YOUR INSTRUCTIONS: Copy out the data below as written; omit any images.

Records from a collection:

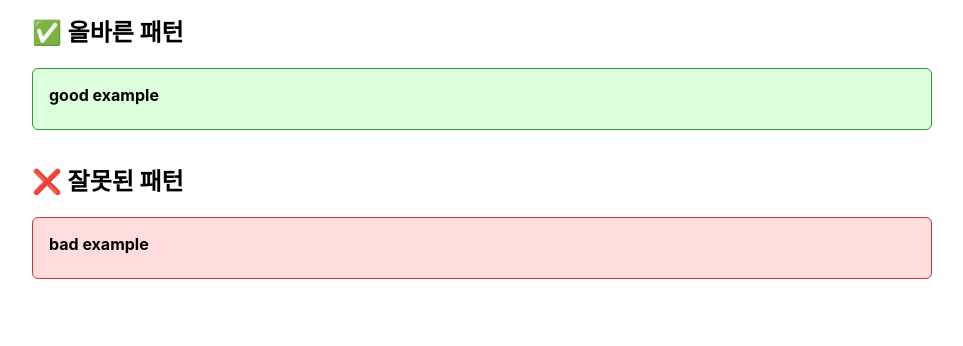
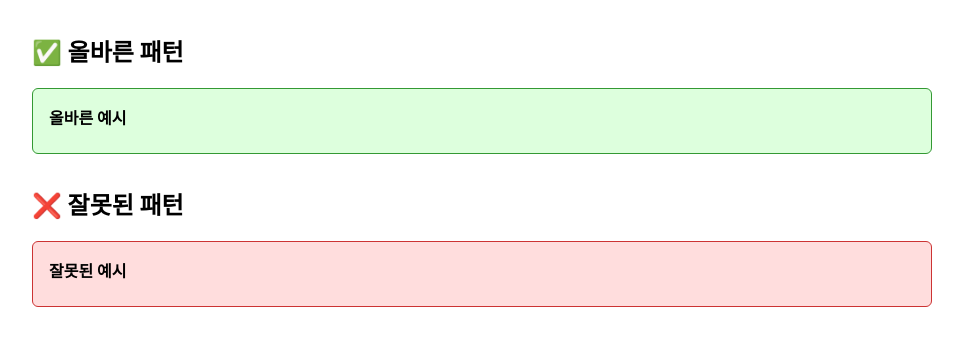
Before and after one commit to getinthere-private-job/hamstern-plugin, a Python web app: template skills/rule/templates/mockup.html in a window 1280 px wide. Shown: the part 116-462 px from the top of the page, without its empty margins (158-1121 px from the left). Run offline with Jinja, Linux system fonts and the light colour scheme; the template is opened without the code that fills it, so the values that code supplies are empty.

Commit message:
fix(rule): improve template robustness (pointer references_list, mockup safety + i18n)
- Replace pointer.md {{n}}/{{mockup_line}} pair with single {{references_list}} (eliminates off-by-one risk)
- mockup.html: add viewport meta, CSS injection warning, Korean labels for examples

Co-Authored-By: Claude Opus 4.7 (1M context) <noreply@anthropic.com>

```diff
--- a/skills/rule/templates/mockup.html
+++ b/skills/rule/templates/mockup.html
@@ -2,6 +2,7 @@
 <html lang="ko">
 <head>
 <meta charset="UTF-8">
+<meta name="viewport" content="width=device-width, initial-scale=1">
 <title>Rule: {{title}}</title>
 <style>
 body { font-family: -apple-system, sans-serif; padding: 20px; max-width: 900px; margin: 0 auto; }
@@ -11,6 +12,7 @@ h2 { margin-top: 32px; }
 .bad { border-color: #c33; background: #fdd; }
 .good { border-color: #393; background: #dfd; }
 .label { font-weight: bold; margin-bottom: 8px; }
+/* Caller MUST escape any "</style>" sequences in custom_css to avoid breaking out of the style block. */
 {{custom_css}}
 </style>
 </head>
@@ -20,13 +22,13 @@ h2 { margin-top: 32px; }
 
 <h2>✅ 올바른 패턴</h2>
 <div class="example good">
-<div class="label">good example</div>
+<div class="label">올바른 예시</div>
 {{good_html}}
 </div>
 
 <h2>❌ 잘못된 패턴</h2>
 <div class="example bad">
-<div class="label">bad example</div>
+<div class="label">잘못된 예시</div>
 {{bad_html}}
 </div>
 </body>
```
Also changed, not shown: skills/rule/templates/pointer.md (+1 -2 lines).
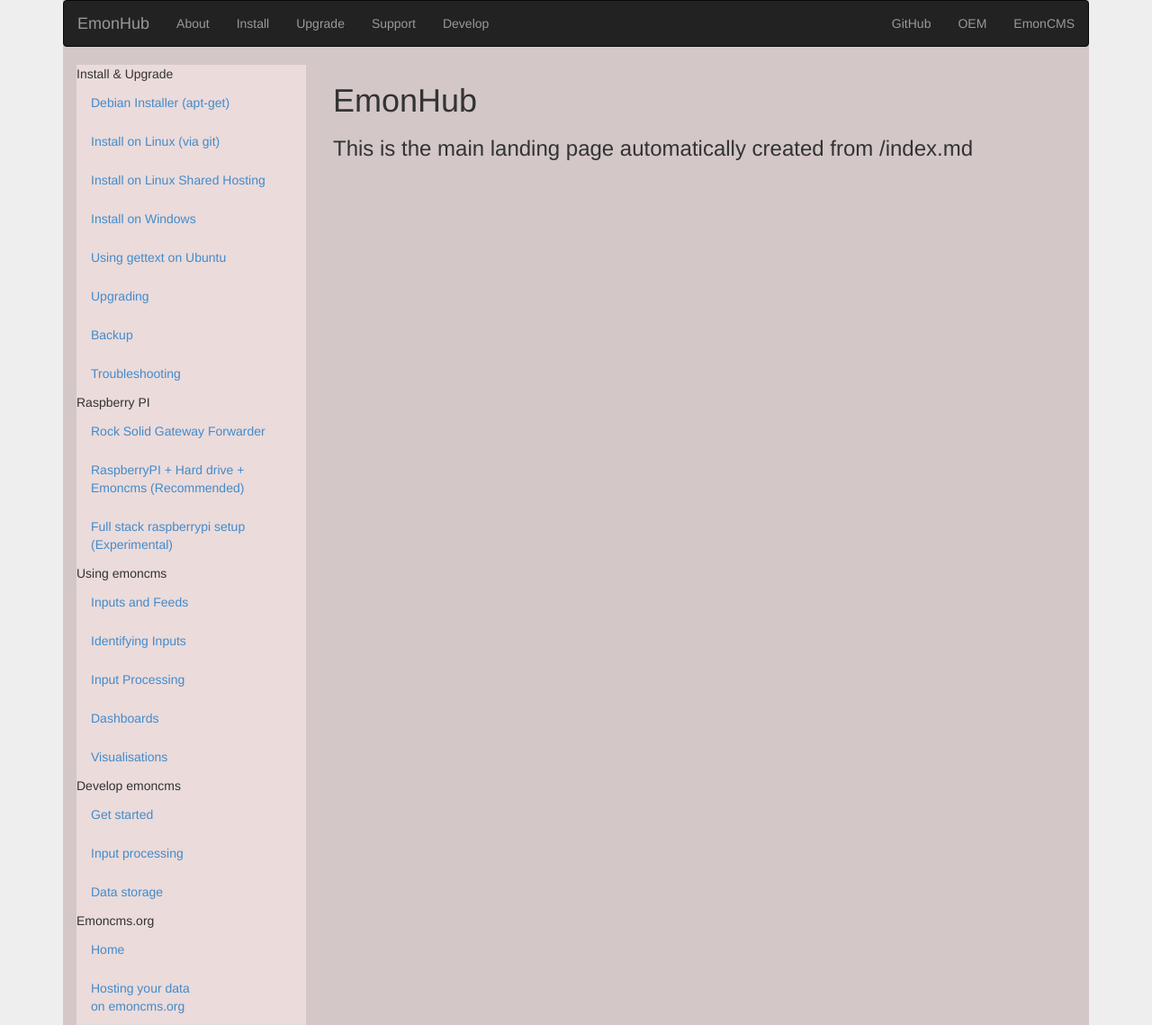
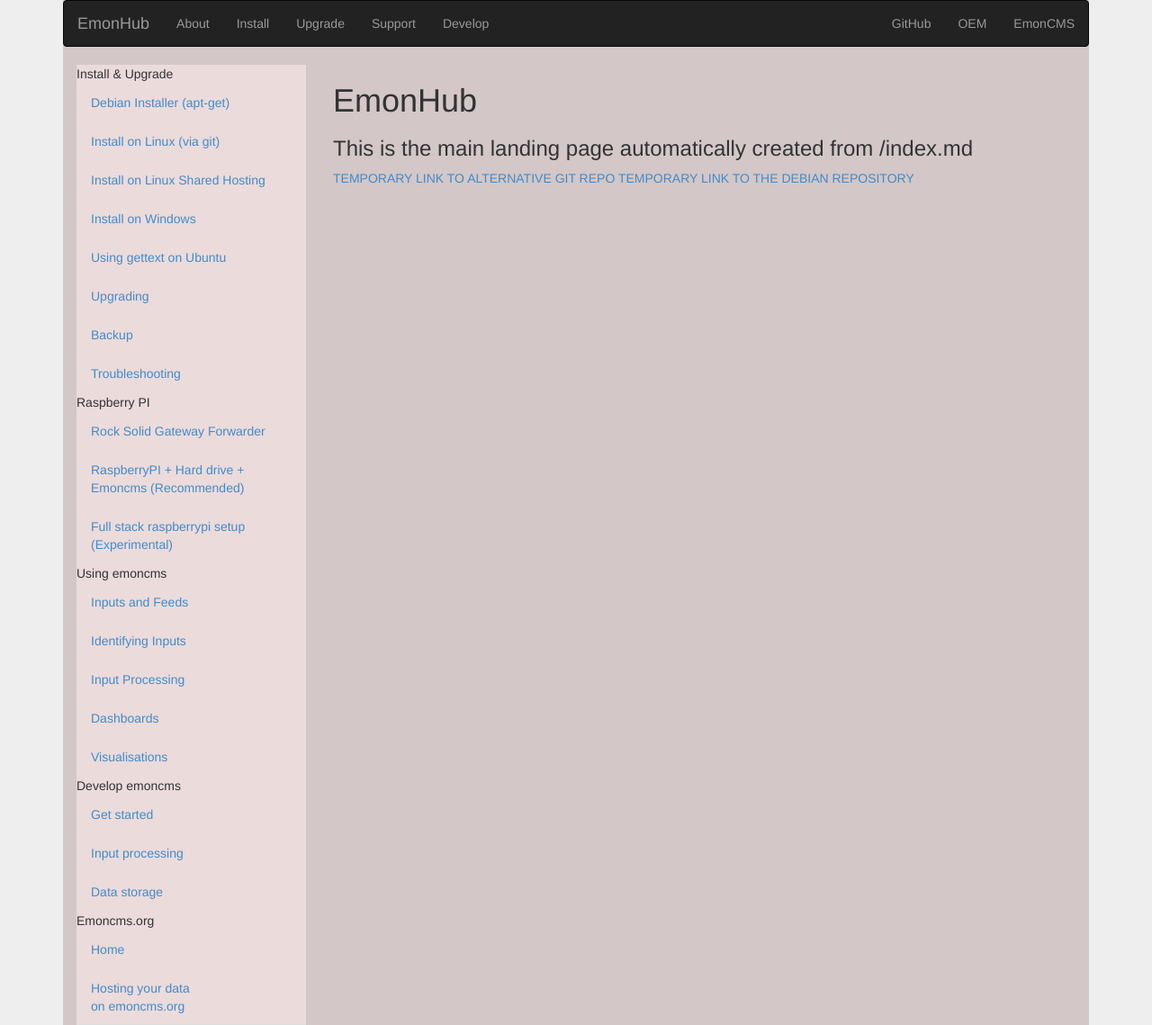
Before and after one commit to githubhelp/otherwip, a Jekyll site: the page built from index.md, in a window 1280 px wide. Shown: the whole page at 90% size. Built offline with Jekyll 4.4.1, drawn with Linux system fonts in a browser that asks for light colours; nearby versions of some CDN libraries.

Commit message:
Update index.md

```diff
--- a/index.md
+++ b/index.md
@@ -7,3 +7,6 @@
 # EmonHub
 
 ### This is the main landing page automatically created from /index.md
+
+[TEMPORARY LINK TO ALTERNATIVE GIT REPO](https://github.com/otherWIP/otherwip.github.io)
+[TEMPORARY LINK TO THE DEBIAN REPOSITORY]({{ site.repo }})
```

RESPONSE BOX:
Before and after one commit to getinthere-private-job/hamstern-plugin, a Python web app: template skills/rule/templates/mockup.html in a window 1280 px wide. Shown: the part 116-462 px from the top of the page, without its empty margins (158-1121 px from the left). Run offline with Jinja, Linux system fonts and the light colour scheme; the template is opened without the code that fills it, so the values that code supplies are empty.

Commit message:
fix(rule): improve template robustness (pointer references_list, mockup safety + i18n)
- Replace pointer.md {{n}}/{{mockup_line}} pair with single {{references_list}} (eliminates off-by-one risk)
- mockup.html: add viewport meta, CSS injection warning, Korean labels for examples

Co-Authored-By: Claude Opus 4.7 (1M context) <noreply@anthropic.com>

```diff
--- a/skills/rule/templates/mockup.html
+++ b/skills/rule/templates/mockup.html
@@ -2,6 +2,7 @@
 <html lang="ko">
 <head>
 <meta charset="UTF-8">
+<meta name="viewport" content="width=device-width, initial-scale=1">
 <title>Rule: {{title}}</title>
 <style>
 body { font-family: -apple-system, sans-serif; padding: 20px; max-width: 900px; margin: 0 auto; }
@@ -11,6 +12,7 @@ h2 { margin-top: 32px; }
 .bad { border-color: #c33; background: #fdd; }
 .good { border-color: #393; background: #dfd; }
 .label { font-weight: bold; margin-bottom: 8px; }
+/* Caller MUST escape any "</style>" sequences in custom_css to avoid breaking out of the style block. */
 {{custom_css}}
 </style>
 </head>
@@ -20,13 +22,13 @@ h2 { margin-top: 32px; }
 
 <h2>✅ 올바른 패턴</h2>
 <div class="example good">
-<div class="label">good example</div>
+<div class="label">올바른 예시</div>
 {{good_html}}
 </div>
 
 <h2>❌ 잘못된 패턴</h2>
 <div class="example bad">
-<div class="label">bad example</div>
+<div class="label">잘못된 예시</div>
 {{bad_html}}
 </div>
 </body>
```
Also changed, not shown: skills/rule/templates/pointer.md (+1 -2 lines).
Before and after one commit to githubhelp/otherwip, a Jekyll site: the page built from index.md, in a window 1280 px wide. Shown: the whole page at 90% size. Built offline with Jekyll 4.4.1, drawn with Linux system fonts in a browser that asks for light colours; nearby versions of some CDN libraries.

Commit message:
Update index.md

```diff
--- a/index.md
+++ b/index.md
@@ -7,3 +7,6 @@
 # EmonHub
 
 ### This is the main landing page automatically created from /index.md
+
+[TEMPORARY LINK TO ALTERNATIVE GIT REPO](https://github.com/otherWIP/otherwip.github.io)
+[TEMPORARY LINK TO THE DEBIAN REPOSITORY]({{ site.repo }})
```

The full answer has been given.